“I’ve heard some positive feedback too from individuals that they feel safe here and included,” Bayer said.
Although the email went out to all clubs and organizations, Bayer said that there will be follow-up specifically with the presidents of campus Greek organizations.
“We’re not associated with [OU SAE’s] actions,” said Travis Tafoya, president of the UCCS chapter of SAE. “We stand against that; we’re making moves to make sure our chapter is not like that and will never be like that.”
“The OU president said that it was taught, and that is definitely not true,” he said.
The UCCS SAE social fraternity has been on campus for five years and has 38 active members that perform community service, co-sponsor events with the Office of Student Activities and participate in many other events on campus.
Members must have a 2.5 GPA and be involved in another organization on campus.

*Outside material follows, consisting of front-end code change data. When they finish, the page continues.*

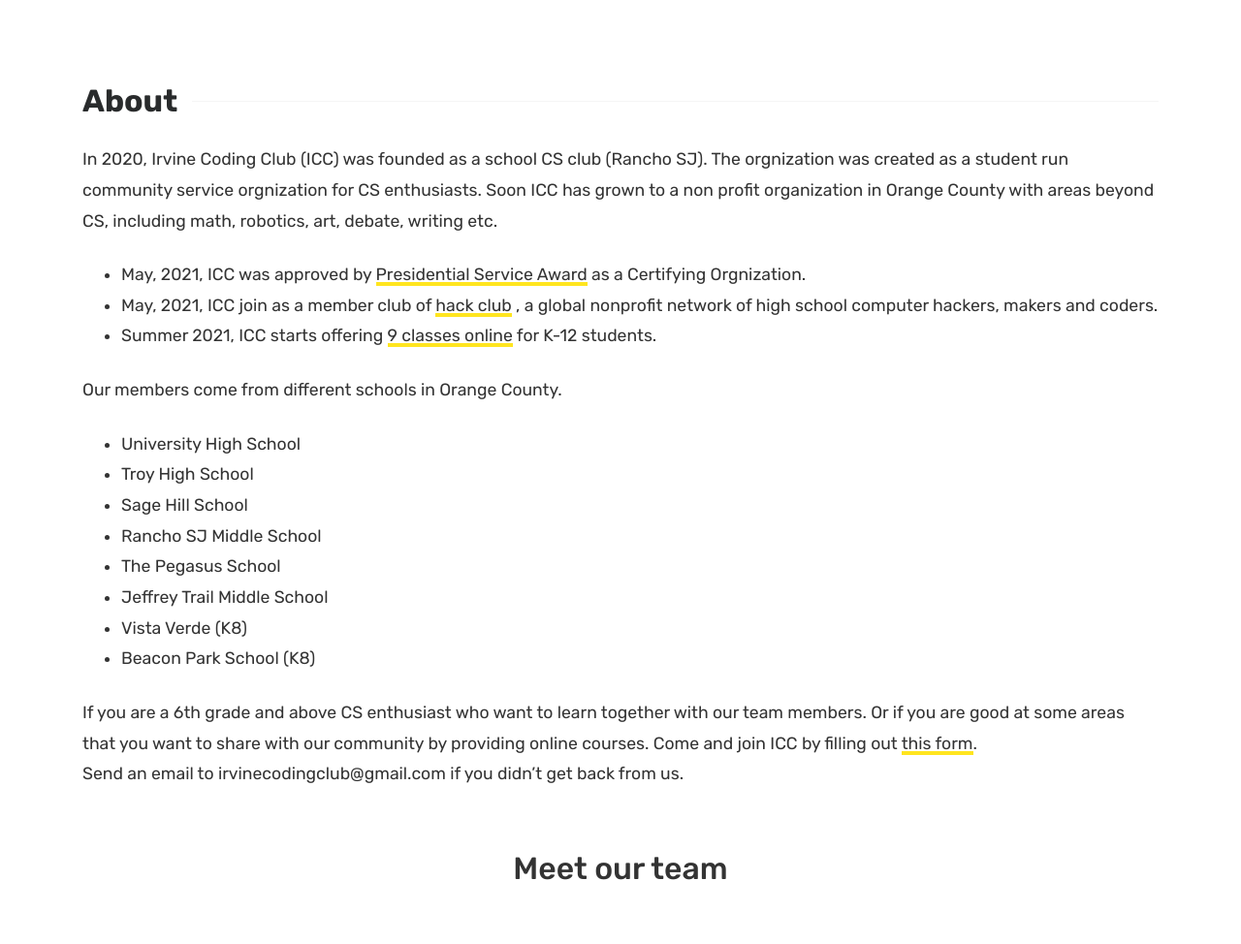
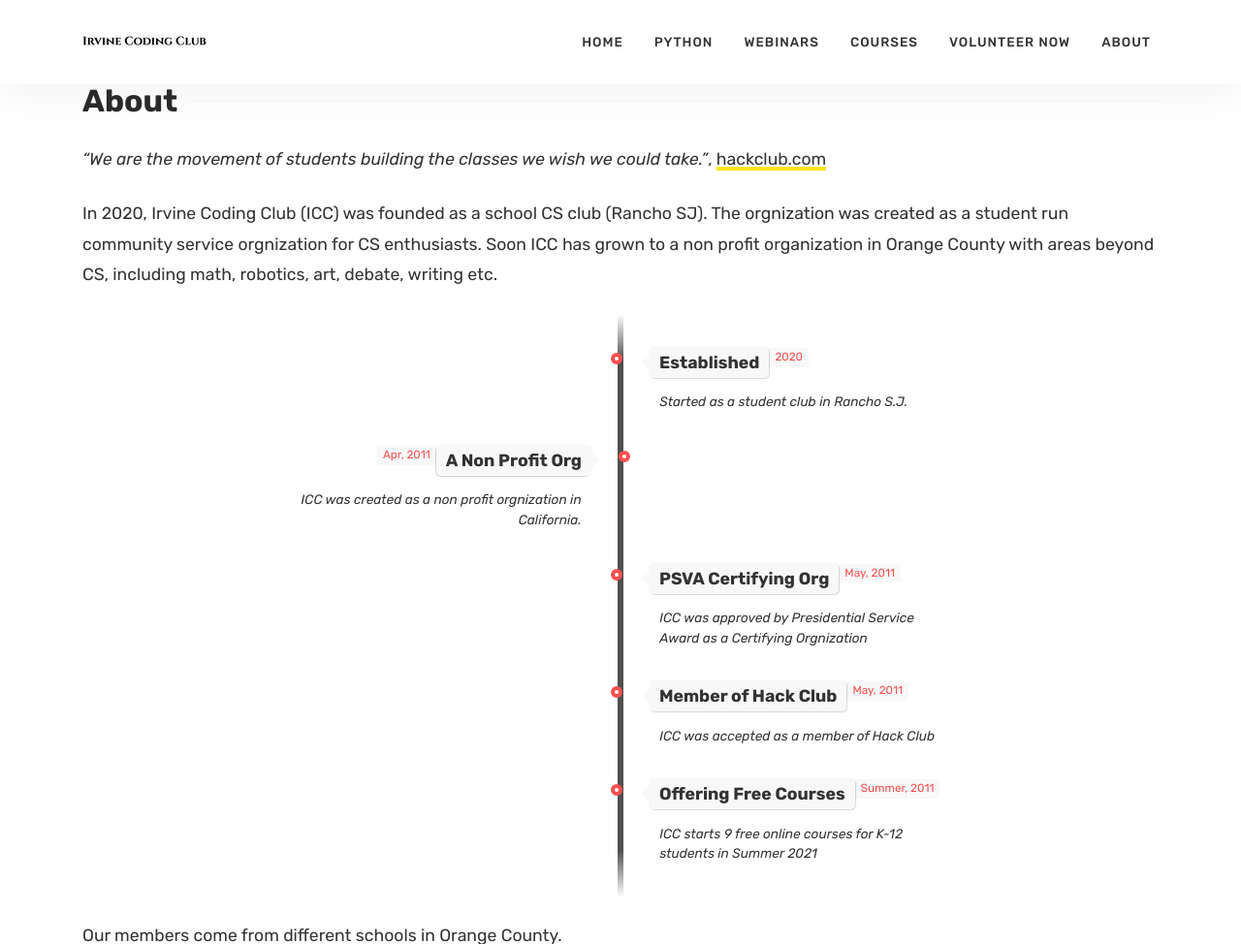
Before and after one commit to irvinecodingclub/irvinecodingclub.github.io, a Jekyll site: the page built from about.md, in a window 1280 px wide and 1400 px high, cut to the strip 0-974 px from the top of the window. Shown: the whole strip at 97% size. Built offline with Jekyll 4.4.1, drawn with Linux system fonts in a browser that asks for light colours.

Commit message:
timeline, poster

```diff
--- a/_includes/sidebar.html
+++ b/_includes/sidebar.html
@@ -14,7 +14,7 @@
 
         <div class="sidebar-section">
               <h5><span>Member Sign Up</span></h5>
-            <a href="/discord" title="Member Signing Up"><img src="https://irvinecoding.club/assets/images/icc_poster.png" alt="Irvine Coding Club" /></a>
+            <a href="/discord" title="Member Signing Up"><img src="https://irvinecoding.club/assets/images/iccposter.jpg" alt="Irvine Coding Club" /></a>
          </div>
 
 
--- a/about.md
+++ b/about.md
@@ -4,11 +4,72 @@
 comments: false
 ---
 
+*"We are the movement of students building the classes we wish we could take."*, [hackclub.com](https://github.com/hackclub)
+
 In 2020, Irvine Coding Club (ICC) was founded as a school CS club (Rancho SJ).
 The orgnization was created as a student run community service orgnization for CS enthusiasts. Soon ICC has grown to a non profit organization in Orange County with areas beyond CS, including math, robotics, art, debate, writing etc.
-* May, 2021, ICC was approved by [Presidential Service Award](https://www.presidentialserviceawards.gov/) as a Certifying Orgnization.
-* May, 2021, ICC join as a member club of [hack club](https://hackclub.com/) , a global nonprofit network of high school computer hackers, makers and coders.
-* Summer 2021, ICC starts offering [9 classes online](/summer2021/) for K-12 students.
+<link href='https://fonts.googleapis.com/css?family=Open+Sans:400,300,300italic,400italic,600,600italic,700,700italic' rel='stylesheet' type='text/css'>
+
+<!-- The Timeline -->
+<link rel="stylesheet" href="assets/css/timeline.css">
+<ul class="timeline">
+
+	<!-- Item 1 -->
+	<li>
+		<div class="direction-r">
+			<div class="flag-wrapper">
+				<span class="flag">Established</span>
+				<span class="time-wrapper"><span class="time">2020 </span></span>
+			</div>
+			<div class="desc">Started as a student club in Rancho S.J.</div>
+		</div>
+	</li>
+
+	<!-- Item 2 -->
+	<li>
+		<div class="direction-l">
+			<div class="flag-wrapper">
+				<span class="flag">A Non Profit Org</span>
+				<span class="time-wrapper"><span class="time">Apr, 2011 </span></span>
+			</div>
+			<div class="desc">ICC was created as a non profit orgnization in California.</div>
+		</div>
+	</li>
+
+	<!-- Item 3 -->
+	<li>
+		<div class="direction-r">
+			<div class="flag-wrapper">
+				<span class="flag">PSVA Certifying Org</span>
+				<span class="time-wrapper"><span class="time">May, 2011</span></span>
+			</div>
+			<div class="desc">ICC was approved by Presidential Service Award as a Certifying Orgnization</div>
+		</div>
+	</li>
+
+  	<!-- Item 4 -->
+	<li>
+		<div class="direction-r">
+			<div class="flag-wrapper">
+				<span class="flag">Member of Hack Club</span>
+				<span class="time-wrapper"><span class="time">May, 2011</span></span>
+			</div>
+			<div class="desc">ICC was accepted as a member of Hack Club</div>
+		</div>
+	</li>
+
+    	<!-- Item 5 -->
+	<li>
+		<div class="direction-r">
+			<div class="flag-wrapper">
+				<span class="flag">Offering Free Courses</span>
+				<span class="time-wrapper"><span class="time">Summer, 2011</span></span>
+			</div>
+			<div class="desc">ICC starts 9 free online courses for K-12 students in Summer 2021</div>
+		</div>
+	</li>
+
+</ul>
 
 
 
--- /dev/null
+++ b/assets/css/timeline.css
@@ -0,0 +1,277 @@
+
+/* ================ The Timeline ================ */
+
+.timeline {
+ position: relative;
+ width: 660px;
+ margin: 0 auto;
+ margin-top: 20px;
+ padding: 1em 0;
+ list-style-type: none;
+}
+
+.timeline:before {
+ position: absolute;
+ left: 50%;
+ top: 0;
+ content: ' ';
+ display: block;
+ width: 6px;
+ height: 100%;
+ margin-left: -3px;
+ background: rgb(80,80,80);
+ background: -moz-linear-gradient(top, rgba(80,80,80,0) 0%, rgb(80,80,80) 8%, rgb(80,80,80) 92%, rgba(80,80,80,0) 100%);
+ background: -webkit-gradient(linear, left top, left bottom, color-stop(0%,rgba(30,87,153,1)), color-stop(100%,rgba(125,185,232,1)));
+ background: -webkit-linear-gradient(top, rgba(80,80,80,0) 0%, rgb(80,80,80) 8%, rgb(80,80,80) 92%, rgba(80,80,80,0) 100%);
+ background: -o-linear-gradient(top, rgba(80,80,80,0) 0%, rgb(80,80,80) 8%, rgb(80,80,80) 92%, rgba(80,80,80,0) 100%);
+ background: -ms-linear-gradient(top, rgba(80,80,80,0) 0%, rgb(80,80,80) 8%, rgb(80,80,80) 92%, rgba(80,80,80,0) 100%);
+ background: linear-gradient(to bottom, rgba(80,80,80,0) 0%, rgb(80,80,80) 8%, rgb(80,80,80) 92%, rgba(80,80,80,0) 100%);
+
+ z-index: 5;
+}
+
+.timeline li {
+ padding: 1em 0;
+}
+
+.timeline li:after {
+ content: "";
+ display: block;
+ height: 0;
+ clear: both;
+ visibility: hidden;
+}
+
+.direction-l {
+ position: relative;
+ width: 300px;
+ float: left;
+ text-align: right;
+}
+
+.direction-r {
+ position: relative;
+ width: 300px;
+ float: right;
+}
+
+.flag-wrapper {
+ position: relative;
+ display: inline-block;
+
+ text-align: center;
+}
+
+.flag {
+ position: relative;
+ display: inline;
+ background: rgb(248,248,248);
+ padding: 6px 10px;
+ border-radius: 5px;
+
+ font-weight: 600;
+ text-align: left;
+}
+
+.direction-l .flag {
+ -webkit-box-shadow: -1px 1px 1px rgba(0,0,0,0.15), 0 0 1px rgba(0,0,0,0.15);
+ -moz-box-shadow: -1px 1px 1px rgba(0,0,0,0.15), 0 0 1px rgba(0,0,0,0.15);
+ box-shadow: -1px 1px 1px rgba(0,0,0,0.15), 0 0 1px rgba(0,0,0,0.15);
+}
+
+.direction-r .flag {
+ -webkit-box-shadow: 1px 1px 1px rgba(0,0,0,0.15), 0 0 1px rgba(0,0,0,0.15);
+ -moz-box-shadow: 1px 1px 1px rgba(0,0,0,0.15), 0 0 1px rgba(0,0,0,0.15);
+ box-shadow: 1px 1px 1px rgba(0,0,0,0.15), 0 0 1px rgba(0,0,0,0.15);
+}
+
+.direction-l .flag:before,
+.direction-r .flag:before {
+ position: absolute;
+ top: 50%;
+ right: -40px;
+ content: ' ';
+ display: block;
+ width: 12px;
+ height: 12px;
+ margin-top: -10px;
+ background: #fff;
+ border-radius: 10px;
+ border: 4px solid rgb(255,80,80);
+ z-index: 10;
+}
+
+.direction-r .flag:before {
+ left: -40px;
+}
+
+.direction-l .flag:after {
+ content: "";
+ position: absolute;
+ left: 100%;
+ top: 50%;
+ height: 0;
+ width: 0;
+ margin-top: -8px;
+ border: solid transparent;
+ border-left-color: rgb(248,248,248);
+ border-width: 8px;
+ pointer-events: none;
+}
+
+.direction-r .flag:after {
+ content: "";
+ position: absolute;
+ right: 100%;
+ top: 50%;
+ height: 0;
+ width: 0;
+ margin-top: -8px;
+ border: solid transparent;
+ border-right-color: rgb(248,248,248);
+ border-width: 8px;
+ pointer-events: none;
+}
+
+.time-wrapper {
+ display: inline;
+
+ line-height: 1em;
+ font-size: 0.66666em;
+ color: rgb(250,80,80);
+ vertical-align: middle;
+}
+
+.direction-l .time-wrapper {
+ float: left;
+}
+
+.direction-r .time-wrapper {
+ float: right;
+}
+
+.time {
+ display: inline-block;
+ padding: 4px 6px;
+ background: rgb(248,248,248);
+}
+
+.desc {
+ margin: 1em 0.75em 0 0;
+
+ font-size: 0.77777em;
+ font-style: italic;
+ line-height: 1.5em;
+}
+
+.direction-r .desc {
+ margin: 1em 0 0 0.75em;
+}
+
+/* ================ Timeline Media Queries ================ */
+
+@media screen and (max-width: 660px) {
+
+.timeline {
+ width: 100%;
+ padding: 4em 0 1em 0;
+}
+
+.timeline li {
+ padding: 2em 0;
+}
+
+.direction-l,
+.direction-r {
+ float: none;
+ width: 100%;
+
+ text-align: center;
+}
+
+.flag-wrapper {
+ text-align: center;
+}
+
+.flag {
+ background: rgb(255,255,255);
+ z-index: 15;
+}
+
+.direction-l .flag:before,
+.direction-r .flag:before {
+ position: absolute;
+ top: -30px;
+ left: 50%;
+ content: ' ';
+ display: block;
+ width: 12px;
+ height: 12px;
+ margin-left: -9px;
+ background: #fff;
+ border-radius: 10px;
+ border: 4px solid rgb(255,80,80);
+ z-index: 10;
+}
+
+.direction-l .flag:after,
+.direction-r .flag:after {
+ content: "";
+ position: absolute;
+ left: 50%;
+ top: -8px;
+ height: 0;
+ width: 0;
+ margin-left: -8px;
+ border: solid transparent;
+ border-bottom-color: rgb(255,255,255);
+ border-width: 8px;
+ pointer-events: none;
+}
+
+.time-wrapper {
+ display: block;
+ position: relative;
+ margin: 4px 0 0 0;
+ z-index: 14;
+}
+
+.direction-l .time-wrapper {
+ float: none;
+}
+
+.direction-r .time-wrapper {
+ float: none;
+}
+
+.desc {
+ position: relative;
+ margin: 1em 0 0 0;
+ padding: 1em;
+ background: rgb(245,245,245);
+ -webkit-box-shadow: 0 0 1px rgba(0,0,0,0.20);
+ -moz-box-shadow: 0 0 1px rgba(0,0,0,0.20);
+ box-shadow: 0 0 1px rgba(0,0,0,0.20);
+
+ z-index: 15;
+}
+
+.direction-l .desc,
+.direction-r .desc {
+ position: relative;
+ margin: 1em 1em 0 1em;
+ padding: 1em;
+
+ z-index: 15;
+}
+
+}
+
+@media screen and (min-width: 400px ?? max-width: 660px) {
+
+.direction-l .desc,
+.direction-r .desc {
+ margin: 1em 4em 0 4em;
+}
+
+}
```
Also changed, not shown: discord.md (+68 -5 lines), assets/images/iccposter.jpg (added).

According to Tafoya, about 25 percent of SAE members work on campus.
“Our main goal is having a social place of brotherhood for college men and also having a place where people are able to grow and better themselves during their college career,” he said.
Tafoya said that the only relation the chapter has to the OU SAE is their name.
“After all this happened, our chapter kind of came together and … we kind of got proud of ourselves because we’re not like that. Our chapter is extremely diverse,” he said.
“We have not heard, seen or have been a part of anything related to that incident or related to any incident regarding racial issues or misconduct like that.”
Following the incident, UCCS SAE’s regional director spoke to the fraternity about how to move forward.
Tafoya is working with MOSAIC and the Office of Discrimination and Harassment to set up trainings for members of SAE and have a Greek-wide event for them to speak to the Greek organizations on campus to ensure that a similar incident will not occur at UCCS.
Additionally, the national organization of SAE has mandated that all members complete online training between now and April 30.
Tafoya said the UCCS SAE has never had to deal with this sort of issue before.
“It kind of put us in an awkward position that you know, it’s 2015, we’re in Colorado, we’ve never seen racial issues and now we’re having to address this to our chapter,” he said.
“I think that it’s an ongoing opportunity for us to define who we are and this is a campus that respects all and gives equal voice to all,” Bayer said.